The hardest obstacle has been time management because of our busy schedules. We are both in high school, take lots of hard classes, have lots of homework, and participate in after school activities on top of working on our nonprofit. We have had to learn to balance all of these things will also doing well in all of them which has been a challenge, but we are getting better at it.
What help do you need at this stage?
The help that we need at this stage is raising awareness about our project and monetary donations. We need more people to spread the word about our cause to hopefully inspire others to take action. We also need people to contribute monetary donations to our nonprofit so that we can buy the books that we donate to schools and libraries.
Which 5 books are your favorites?
Our favorite book from our list is The Lines We Cross, by Randa Abdel-Fattah, which is the first book that we read with a female Muslim main character. It’s a young adult novel about a Muslim refugee from Afghanistan who is living in Australia and has to navigate the struggles of high school and the negative stereotypes associated with her identity. We also love the children’s book, Golden Domes and Silver Lanterns, by Hena Khan, which is a book about colors that ties in Islam. Another children’s book that we love is The Librarian of Basra which is a true story about a librarian in Iraq who saved the books in her library from before the library was bombed in the second Iraq war. There are two series that we love as well: the Yasmin Series, by Saadia Faruqi and the Ayesha Dean Series, by Melati Lum. The Yasmin Series is a series of 8 children’s books about a young Pakistani girl named Yasmin who goes on different adventures. The Ayesha Dean series is a middle grade level duology about a girl named Ayesha Dean who solves mysteries.

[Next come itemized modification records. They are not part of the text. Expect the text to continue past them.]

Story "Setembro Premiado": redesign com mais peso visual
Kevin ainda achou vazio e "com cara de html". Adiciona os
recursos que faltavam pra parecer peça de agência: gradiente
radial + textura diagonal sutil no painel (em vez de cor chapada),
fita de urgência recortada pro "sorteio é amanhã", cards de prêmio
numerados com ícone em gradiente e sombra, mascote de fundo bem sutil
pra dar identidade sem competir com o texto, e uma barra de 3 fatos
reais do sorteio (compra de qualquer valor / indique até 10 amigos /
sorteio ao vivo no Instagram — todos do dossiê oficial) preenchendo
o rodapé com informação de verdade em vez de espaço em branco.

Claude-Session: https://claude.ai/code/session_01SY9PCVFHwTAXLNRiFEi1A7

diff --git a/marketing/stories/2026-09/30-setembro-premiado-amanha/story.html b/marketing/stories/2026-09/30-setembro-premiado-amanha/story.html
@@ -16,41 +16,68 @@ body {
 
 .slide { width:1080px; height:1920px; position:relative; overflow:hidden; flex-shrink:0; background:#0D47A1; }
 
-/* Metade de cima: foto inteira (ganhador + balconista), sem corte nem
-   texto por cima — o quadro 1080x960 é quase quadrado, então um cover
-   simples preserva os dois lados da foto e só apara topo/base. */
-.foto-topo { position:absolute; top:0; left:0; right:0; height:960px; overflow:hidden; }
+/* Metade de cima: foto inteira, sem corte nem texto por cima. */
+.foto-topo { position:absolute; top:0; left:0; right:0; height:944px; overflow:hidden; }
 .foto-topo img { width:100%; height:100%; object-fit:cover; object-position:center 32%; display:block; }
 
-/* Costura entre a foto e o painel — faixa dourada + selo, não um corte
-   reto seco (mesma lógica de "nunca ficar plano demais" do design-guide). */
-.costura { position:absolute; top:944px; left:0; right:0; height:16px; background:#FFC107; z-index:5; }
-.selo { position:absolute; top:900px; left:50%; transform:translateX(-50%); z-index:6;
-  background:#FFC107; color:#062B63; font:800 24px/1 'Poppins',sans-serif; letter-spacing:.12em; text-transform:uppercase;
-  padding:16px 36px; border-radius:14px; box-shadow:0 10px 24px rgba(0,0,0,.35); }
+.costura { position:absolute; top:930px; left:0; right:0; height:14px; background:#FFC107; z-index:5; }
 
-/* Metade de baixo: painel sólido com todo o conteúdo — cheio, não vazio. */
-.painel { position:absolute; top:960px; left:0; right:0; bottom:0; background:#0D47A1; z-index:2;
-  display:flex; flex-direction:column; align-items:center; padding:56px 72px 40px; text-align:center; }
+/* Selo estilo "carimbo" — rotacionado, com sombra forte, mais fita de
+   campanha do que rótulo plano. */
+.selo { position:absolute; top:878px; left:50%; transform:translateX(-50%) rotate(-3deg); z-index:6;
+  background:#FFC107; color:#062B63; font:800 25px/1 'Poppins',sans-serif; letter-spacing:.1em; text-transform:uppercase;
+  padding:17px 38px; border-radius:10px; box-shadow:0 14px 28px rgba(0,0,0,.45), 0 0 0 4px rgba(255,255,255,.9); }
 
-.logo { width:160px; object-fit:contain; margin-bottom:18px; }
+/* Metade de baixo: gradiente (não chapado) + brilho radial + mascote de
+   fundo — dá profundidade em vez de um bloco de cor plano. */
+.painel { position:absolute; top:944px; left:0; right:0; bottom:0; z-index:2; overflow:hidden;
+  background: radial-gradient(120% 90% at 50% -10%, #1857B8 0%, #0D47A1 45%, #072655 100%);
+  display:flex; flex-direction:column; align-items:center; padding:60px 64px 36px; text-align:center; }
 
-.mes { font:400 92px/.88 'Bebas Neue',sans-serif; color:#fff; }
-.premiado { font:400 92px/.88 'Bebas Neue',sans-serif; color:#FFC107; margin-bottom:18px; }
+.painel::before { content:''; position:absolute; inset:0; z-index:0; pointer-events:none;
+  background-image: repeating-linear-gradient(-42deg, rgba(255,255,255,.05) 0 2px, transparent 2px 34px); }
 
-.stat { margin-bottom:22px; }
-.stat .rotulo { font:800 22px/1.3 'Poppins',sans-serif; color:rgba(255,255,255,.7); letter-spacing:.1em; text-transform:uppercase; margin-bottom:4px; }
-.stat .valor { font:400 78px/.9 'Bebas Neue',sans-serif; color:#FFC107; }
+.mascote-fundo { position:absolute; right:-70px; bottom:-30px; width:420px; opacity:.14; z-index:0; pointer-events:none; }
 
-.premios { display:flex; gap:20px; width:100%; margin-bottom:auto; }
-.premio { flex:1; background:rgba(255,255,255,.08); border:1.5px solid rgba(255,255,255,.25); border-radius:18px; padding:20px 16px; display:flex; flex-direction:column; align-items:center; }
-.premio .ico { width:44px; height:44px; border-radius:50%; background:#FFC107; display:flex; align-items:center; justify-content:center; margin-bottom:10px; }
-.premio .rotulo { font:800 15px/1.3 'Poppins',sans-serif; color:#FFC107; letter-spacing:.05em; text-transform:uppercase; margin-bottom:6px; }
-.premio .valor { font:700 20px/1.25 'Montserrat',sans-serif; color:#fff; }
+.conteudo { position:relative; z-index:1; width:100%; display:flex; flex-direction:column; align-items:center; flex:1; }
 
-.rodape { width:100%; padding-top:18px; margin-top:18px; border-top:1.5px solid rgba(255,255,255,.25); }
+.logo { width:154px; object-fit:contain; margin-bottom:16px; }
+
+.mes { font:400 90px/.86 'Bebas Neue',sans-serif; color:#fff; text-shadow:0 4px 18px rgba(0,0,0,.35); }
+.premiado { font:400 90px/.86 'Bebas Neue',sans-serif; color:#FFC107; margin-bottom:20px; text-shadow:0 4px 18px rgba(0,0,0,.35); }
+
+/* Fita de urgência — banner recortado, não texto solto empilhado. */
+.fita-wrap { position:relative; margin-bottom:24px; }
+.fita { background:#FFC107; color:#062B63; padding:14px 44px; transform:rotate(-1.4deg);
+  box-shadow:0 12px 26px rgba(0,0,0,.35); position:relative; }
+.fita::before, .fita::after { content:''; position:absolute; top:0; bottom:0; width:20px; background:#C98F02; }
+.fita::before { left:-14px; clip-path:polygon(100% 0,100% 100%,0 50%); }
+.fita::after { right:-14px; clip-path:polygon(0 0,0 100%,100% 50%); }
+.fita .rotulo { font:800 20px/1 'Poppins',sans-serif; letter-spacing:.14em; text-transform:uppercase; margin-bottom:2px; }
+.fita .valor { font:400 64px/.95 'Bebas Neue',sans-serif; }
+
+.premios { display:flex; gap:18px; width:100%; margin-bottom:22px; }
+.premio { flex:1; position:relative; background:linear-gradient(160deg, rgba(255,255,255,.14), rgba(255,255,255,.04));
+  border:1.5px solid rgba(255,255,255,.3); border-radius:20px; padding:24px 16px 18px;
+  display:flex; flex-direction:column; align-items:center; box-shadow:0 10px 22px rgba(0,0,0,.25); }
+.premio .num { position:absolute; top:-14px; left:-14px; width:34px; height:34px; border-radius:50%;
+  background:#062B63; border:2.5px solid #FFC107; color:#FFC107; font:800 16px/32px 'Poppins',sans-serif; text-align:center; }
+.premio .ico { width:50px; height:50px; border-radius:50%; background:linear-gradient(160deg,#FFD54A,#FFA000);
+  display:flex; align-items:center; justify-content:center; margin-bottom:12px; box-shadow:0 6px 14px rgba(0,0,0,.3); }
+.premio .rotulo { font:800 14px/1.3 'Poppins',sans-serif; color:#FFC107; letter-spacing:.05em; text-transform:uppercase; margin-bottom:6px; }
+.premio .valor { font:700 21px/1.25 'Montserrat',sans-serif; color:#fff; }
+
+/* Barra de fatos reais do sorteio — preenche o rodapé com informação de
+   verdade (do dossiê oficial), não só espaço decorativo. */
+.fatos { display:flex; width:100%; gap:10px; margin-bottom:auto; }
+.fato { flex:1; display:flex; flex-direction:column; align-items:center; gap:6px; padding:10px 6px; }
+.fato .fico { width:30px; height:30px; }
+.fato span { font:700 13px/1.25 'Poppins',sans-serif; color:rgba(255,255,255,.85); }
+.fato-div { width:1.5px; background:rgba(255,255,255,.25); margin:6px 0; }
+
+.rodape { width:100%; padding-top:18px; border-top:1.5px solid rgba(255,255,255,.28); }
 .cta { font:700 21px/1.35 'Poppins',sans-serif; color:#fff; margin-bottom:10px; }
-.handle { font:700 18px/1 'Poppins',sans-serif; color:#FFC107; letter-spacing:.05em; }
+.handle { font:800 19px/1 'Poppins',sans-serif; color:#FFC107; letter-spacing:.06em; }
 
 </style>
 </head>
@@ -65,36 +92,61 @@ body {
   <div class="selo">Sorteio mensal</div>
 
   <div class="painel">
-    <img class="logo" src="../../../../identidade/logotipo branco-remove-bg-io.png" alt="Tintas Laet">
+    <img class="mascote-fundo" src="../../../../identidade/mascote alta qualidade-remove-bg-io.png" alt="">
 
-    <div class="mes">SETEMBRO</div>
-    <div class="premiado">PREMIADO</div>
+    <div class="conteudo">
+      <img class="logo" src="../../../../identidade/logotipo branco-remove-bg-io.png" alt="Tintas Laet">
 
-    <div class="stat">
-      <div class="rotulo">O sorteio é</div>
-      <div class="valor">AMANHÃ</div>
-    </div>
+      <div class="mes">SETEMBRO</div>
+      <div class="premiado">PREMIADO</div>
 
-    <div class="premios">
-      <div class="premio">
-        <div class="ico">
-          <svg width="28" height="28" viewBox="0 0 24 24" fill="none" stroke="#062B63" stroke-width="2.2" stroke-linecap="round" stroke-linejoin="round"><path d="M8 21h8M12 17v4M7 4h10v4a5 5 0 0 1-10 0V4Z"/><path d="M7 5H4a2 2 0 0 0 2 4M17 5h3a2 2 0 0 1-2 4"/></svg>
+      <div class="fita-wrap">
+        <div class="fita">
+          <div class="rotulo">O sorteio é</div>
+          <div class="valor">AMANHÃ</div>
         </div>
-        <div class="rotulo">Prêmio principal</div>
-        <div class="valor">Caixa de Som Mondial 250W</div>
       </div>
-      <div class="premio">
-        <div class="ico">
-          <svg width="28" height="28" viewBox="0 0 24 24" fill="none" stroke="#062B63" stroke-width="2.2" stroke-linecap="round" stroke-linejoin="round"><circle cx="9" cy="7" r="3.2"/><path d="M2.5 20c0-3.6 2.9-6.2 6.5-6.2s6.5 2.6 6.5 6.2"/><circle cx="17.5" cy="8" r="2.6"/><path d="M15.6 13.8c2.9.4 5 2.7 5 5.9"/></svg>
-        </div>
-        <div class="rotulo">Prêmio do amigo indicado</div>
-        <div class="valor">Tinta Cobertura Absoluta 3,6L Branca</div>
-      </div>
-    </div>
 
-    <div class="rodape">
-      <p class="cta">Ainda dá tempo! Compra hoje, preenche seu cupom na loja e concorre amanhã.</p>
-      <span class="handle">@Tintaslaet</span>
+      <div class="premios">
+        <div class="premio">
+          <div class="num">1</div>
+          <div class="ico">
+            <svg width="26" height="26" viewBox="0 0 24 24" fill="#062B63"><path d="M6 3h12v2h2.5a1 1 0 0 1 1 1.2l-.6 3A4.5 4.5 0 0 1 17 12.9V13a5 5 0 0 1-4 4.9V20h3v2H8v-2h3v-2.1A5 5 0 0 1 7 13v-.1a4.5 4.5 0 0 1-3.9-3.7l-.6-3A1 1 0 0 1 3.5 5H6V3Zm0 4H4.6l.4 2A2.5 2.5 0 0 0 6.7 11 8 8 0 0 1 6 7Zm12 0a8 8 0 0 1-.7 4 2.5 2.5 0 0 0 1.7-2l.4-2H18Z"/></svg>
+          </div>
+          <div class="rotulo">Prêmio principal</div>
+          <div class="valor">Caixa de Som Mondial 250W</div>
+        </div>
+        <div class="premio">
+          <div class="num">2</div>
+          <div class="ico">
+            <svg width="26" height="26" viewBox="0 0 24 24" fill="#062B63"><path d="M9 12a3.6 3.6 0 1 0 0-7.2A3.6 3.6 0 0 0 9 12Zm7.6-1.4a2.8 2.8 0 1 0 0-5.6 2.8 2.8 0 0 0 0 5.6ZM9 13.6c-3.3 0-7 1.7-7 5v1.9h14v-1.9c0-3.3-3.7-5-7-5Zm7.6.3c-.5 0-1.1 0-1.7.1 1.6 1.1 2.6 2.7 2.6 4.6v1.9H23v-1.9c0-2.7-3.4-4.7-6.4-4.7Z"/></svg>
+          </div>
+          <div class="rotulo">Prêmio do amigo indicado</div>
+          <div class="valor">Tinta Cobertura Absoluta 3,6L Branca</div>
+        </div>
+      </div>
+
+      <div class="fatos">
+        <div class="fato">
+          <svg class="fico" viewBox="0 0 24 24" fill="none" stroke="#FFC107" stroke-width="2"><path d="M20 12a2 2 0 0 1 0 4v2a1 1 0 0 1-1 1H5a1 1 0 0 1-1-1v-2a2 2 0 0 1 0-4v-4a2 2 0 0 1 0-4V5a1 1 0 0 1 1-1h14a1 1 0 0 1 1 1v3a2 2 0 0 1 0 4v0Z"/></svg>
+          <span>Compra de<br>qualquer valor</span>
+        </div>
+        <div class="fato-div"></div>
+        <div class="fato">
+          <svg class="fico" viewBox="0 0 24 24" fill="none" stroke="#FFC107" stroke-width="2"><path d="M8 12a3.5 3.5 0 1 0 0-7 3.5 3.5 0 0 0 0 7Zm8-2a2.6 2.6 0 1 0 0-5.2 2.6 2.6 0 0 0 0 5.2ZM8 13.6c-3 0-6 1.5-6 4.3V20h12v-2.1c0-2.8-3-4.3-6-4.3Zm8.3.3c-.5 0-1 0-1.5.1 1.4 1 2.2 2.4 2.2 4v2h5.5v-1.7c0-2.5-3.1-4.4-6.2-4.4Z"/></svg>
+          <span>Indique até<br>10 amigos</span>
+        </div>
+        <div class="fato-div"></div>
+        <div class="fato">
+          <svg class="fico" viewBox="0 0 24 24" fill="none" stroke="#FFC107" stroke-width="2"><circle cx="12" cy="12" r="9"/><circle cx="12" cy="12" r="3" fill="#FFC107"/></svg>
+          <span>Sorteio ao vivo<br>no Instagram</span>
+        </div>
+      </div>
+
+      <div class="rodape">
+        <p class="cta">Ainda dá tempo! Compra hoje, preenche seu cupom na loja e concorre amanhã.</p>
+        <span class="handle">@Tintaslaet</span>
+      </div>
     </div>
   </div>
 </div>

You can get involved in the movement by contacting Girls of the Crescent for help distributing books in your community and/ or make donations. The Nasiri sisters are also in the process of writing their own book.

“Our goal is to make sure that children like us will be able to read books with characters like themselves and to increase diversity in literature.”

Selina Bakkar

Selina Bakkar

Co-founder of Amaliah amongst many other roles. Selina is passionate about empowering those around her and just trying to be a better person. She loves looking after plants and a good cuppa because motherhood and running Amaliah.com is not for the faint hearted. She is also Co-founder to Aishah and Eesa and currently a one digit mother, Alhamdulilah. You will find her in the local charity shop, garden centre or park with her kids. Have a listen to the Amaliah Voices podcast. Link in bio peeps. To join the Amaliah Writer Community email me at [email protected]